    On September 22, Wilford met with his counselors in the Gardo House, the official residence of the Church president in Salt Lake City, to discuss what to do about the report. George Q. Cannon proposed issuing a denial of its claims. “Perhaps no better chance has been offered to us,” he said, “to officially, as leaders of the Church, make public our views concerning the doctrine and the law that has been enacted.”30

    Later, after the day’s meetings, Wilford prayed for guidance. If the Church did not stop performing plural marriages, the government would keep passing laws against the Saints, a vast majority of whom did not even practice the principle. Chaos and confusion would reign in Zion. More men would go to jail, and the government would confiscate the temples. The Saints had performed hundreds of thousands of ordinances for the dead since the dedication of the new temples. If the government seized these buildings, how many of God’s children, living and dead, would be barred from the sacred ordinances of the gospel?31

    The next day, Wilford told George that he believed it was his duty as president of the Church to issue a manifesto, or public statement, to the press. He then had his secretary join him in a private room while George waited outside.

    Apostle Franklin Richards, meanwhile, arrived at the Gardo House looking for the prophet. George told him that Wilford was busy and could not be disturbed. A short time later, Wilford emerged from the private room with a statement he had just dictated. His agitation over the Utah Commission’s report was gone. Now his face seemed to shine, and he looked pleased and contented.

    Wilford had the document read out loud. The statement denied that new plural marriages had taken place during the past year and affirmed the Church’s willingness to work with the government. “Inasmuch as the nation has passed a law forbidding plural marriages,” it declared, “we feel to obey that law, and leave the event in the hands of God.”

    “I feel it will do good,” George said. He did not think the statement was ready for publication, but the ideas in it were right.32

    The next day, the First Presidency asked three talented writers—secretary George Reynolds, newspaper editor Charles Penrose, and Presiding Bishopric counselor John Winder—to refine the language of the statement and prepare it for publication. Wilford then presented the revised document to apostles Franklin Richards, Moses Thatcher, and Marriner Merrill, and they recommended additional refinements.

    Once revised, the Manifesto, as it came to be called, declared an end to future plural marriages and emphasized Wilford’s resolve to obey the laws of the land and persuade the Saints to do the same.

    “We are not teaching polygamy, or plural marriage, nor permitting any person to enter into its practice,” it read in part. “I hereby declare my intention to submit to those laws, and to use my influence with the members of the Church over which I preside to have them do likewise.”33

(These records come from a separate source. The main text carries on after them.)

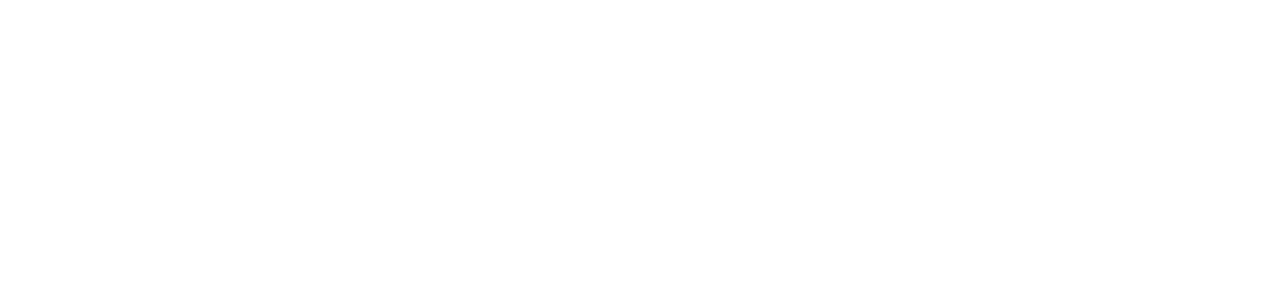
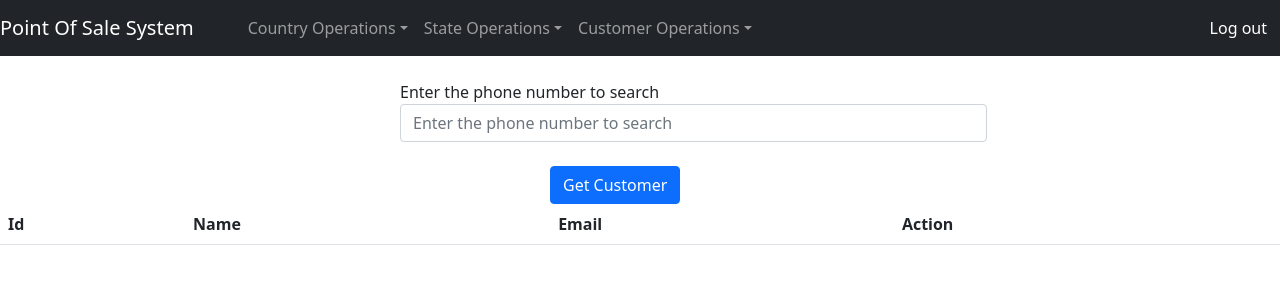
Before and after one commit to prem0880/Grocery-POS-Admin-Frontend, an Angular app in the folder pos/: page /viewcustomer in a window 1280 px wide. Before the commit this address led to /. Shown: the top 300 px of the page. Built offline with nearby package versions, Linux system fonts and the light colour scheme.

Commit message:
search customer changes

```diff
--- a/pos/src/app/app-routing.module.ts
+++ b/pos/src/app/app-routing.module.ts
@@ -26,6 +26,8 @@
 import { ViewProductComponent } from './components/product/view-product/view-product.component';
 import { AddAddressComponent } from './components/staff/address/add-address/add-address.component';
 import { AddCustomerComponent } from './components/staff/customer/add-customer/add-customer.component';
+import { ViewCustomerComponent } from './components/staff/customer/view-customer/view-customer.component';
+import { DashboardComponent } from './components/staff/dashboard/dashboard.component';
 import { AddStateComponent } from './components/state/add-state/add-state.component';
 import { ViewStateComponent } from './components/state/view-state/view-state.component';
 import { UpdateEmployeeComponent } from './components/update-employee/update-employee.component';
@@ -69,7 +71,9 @@
   {path:'addstate',component:AddStateComponent},
   {path:'viewstate',component:ViewStateComponent},
   {path:'addaddress/:id',component:AddAddressComponent},
-  {path:'addcustomer',component:AddCustomerComponent}
+  {path:'addcustomer',component:AddCustomerComponent},
+  {path:'viewcustomer',component:ViewCustomerComponent},
+  {path:'staff',component:DashboardComponent}
 ];
 
 @NgModule({
--- a/pos/src/app/components/staff/customer/add-customer/add-customer.component.html
+++ b/pos/src/app/components/staff/customer/add-customer/add-customer.component.html
@@ -1,4 +1,4 @@
-<app-admin></app-admin>
+<app-dashboard></app-dashboard>
 <div>
     <form #userForm="ngForm" (ngSubmit)='addCustomer(userForm.value)' style=" margin-left: 400px;">
         <h3 style="margin-left: 130px;">Add Customer Details</h3>
--- a/pos/src/app/components/staff/customer/view-customer/view-customer.component.html
+++ b/pos/src/app/components/staff/customer/view-customer/view-customer.component.html
@@ -1,18 +1,31 @@
-<app-admin></app-admin>
+<app-dashboard></app-dashboard>
 <div>
+    <form #userForm="ngForm" (ngSubmit)='getCustomerById(userForm.value)' style=" margin-left: 400px;">
+        <div>
+            <label>Enter the phone number to search</label>
+            <div class="col-sm-8">
+            <input type="number" placeholder="Enter the phone number to search" name="phoneNumber" class="form-control" ngModel required>
+            </div>
+        </div>
+        <br/>
+        <button type="submit" style="margin-left: 150px;" class="btn btn-primary">Get Customer</button>
+        </form>
     <table class="table">
         <thead>
             <tr>
                 <th>Id</th>
                 <th>Name</th>
                 <th>Email</th>
+                <th>Action</th>
             </tr>
         </thead>
         <tbody>
-            <tr *ngFor="let viewcustomer of viewCustomer">
+              <tr *ngIf="display">
                 <td>{{viewcustomer.phoneNumber}}</td>
                 <td>{{viewcustomer.name}}</td>
                 <td>{{viewcustomer.email}}</td>
+                <td><button class="btn btn-info" style="margin-left: 10px">Add Order</button></td>
+
               </tr>
         </tbody>
       </table>
--- a/pos/src/app/components/staff/customer/view-customer/view-customer.component.ts
+++ b/pos/src/app/components/staff/customer/view-customer/view-customer.component.ts
@@ -8,18 +8,23 @@
 })
 export class ViewCustomerComponent implements OnInit {
 
-  public viewCustomer?:any=[];
+  public viewcustomer?:any=[];
+
+  public display:boolean=false;
 
 
   constructor(private customerService:CustomerService) { }
 
-  ngOnInit():any {
-    this.customerService.getAllCustomer().subscribe( response => {
-      this.viewCustomer = response;
-      console.log(this.viewCustomer);
+  ngOnInit():void {
+
+  }
+
+  getCustomerById(id:any){
+    this.customerService.getCustomerById(id.phoneNumber).subscribe( response => {
+      this.viewcustomer = response;
+      this.display=true;
+      console.log(this.viewcustomer);
   });
   }
 
-
-
 }
--- a/pos/src/app/components/staff/dashboard/dashboard.component.html
+++ b/pos/src/app/components/staff/dashboard/dashboard.component.html
@@ -21,6 +21,13 @@
             <a class="dropdown-item" routerLink="/viewwstate">View State</a>
           </div>
         </li>
+        <li ngbDropdown class="nav-item dropdown">
+          <a ngbDropdownToggle class="nav-link dropdown-toggle"  id="dropdown01" data-toggle="dropdown" aria-haspopup="true" aria-expanded="false">Customer Operations</a>
+          <div ngbDropdownMenu class="dropdown-menu" aria-labelledby="dropdown01">
+            <a class="dropdown-item" routerLink="/addcustomer">Add Customer</a>
+            <a class="dropdown-item" routerLink="/viewcustomer">View Customer</a>
+          </div>
+        </li>
       </ul>
     </div>
     <div>
--- a/pos/src/app/services/staff/customer/customer.service.ts
+++ b/pos/src/app/services/staff/customer/customer.service.ts
@@ -1,4 +1,4 @@
-import { HttpClient } from '@angular/common/http';
+import { HttpClient, HttpHeaders } from '@angular/common/http';
 import { Injectable } from '@angular/core';
 import { Router } from '@angular/router';
 import { Observable } from 'rxjs';
@@ -20,6 +20,13 @@
     return this.http.get<Customer>(`${this.baseUrl}`);
   }
 
+  getCustomerById(id:any):Observable<any>{
+    const headers =new HttpHeaders().set('Content_Type', 'text/plain ;charset=utf-8');
+    return this.http.get<Customer>(`${this.baseUrl}/${id}`);
+  }
+
+
+
 }
 export class Customer{
   phoneNumber?:number;
```
Also changed, not shown: pos/src/app/components/inventory/update-inventory/update-inventory.component.ts (deleted, +0 -34 lines), pos/src/app/components/inventory/update-inventory/update-inventory.component.css (deleted), 1 other file (tests, documents, lock files or other folders).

    The apostles present approved the document and sent it by telegram to the press.34

    “This whole matter has been at President Woodruff’s own instance,” George Q. Cannon noted that day in his journal. “He has stated that the Lord had made it plain to him that this was his duty, and he felt perfectly clear in his mind that it was the right thing.”35

    Wilford also reflected on the Manifesto in his journal. “I have arrived at a point in the history of my life as the president of The Church of Jesus Christ of Latter-day Saints,” he wrote, “where I am under the necessity of acting for the temporal salvation of the Church.”36

    The government had taken a determined stand against plural marriage, he knew. So Wilford had prayed and received inspiration from the Spirit, and the Lord had revealed His will for the Saints.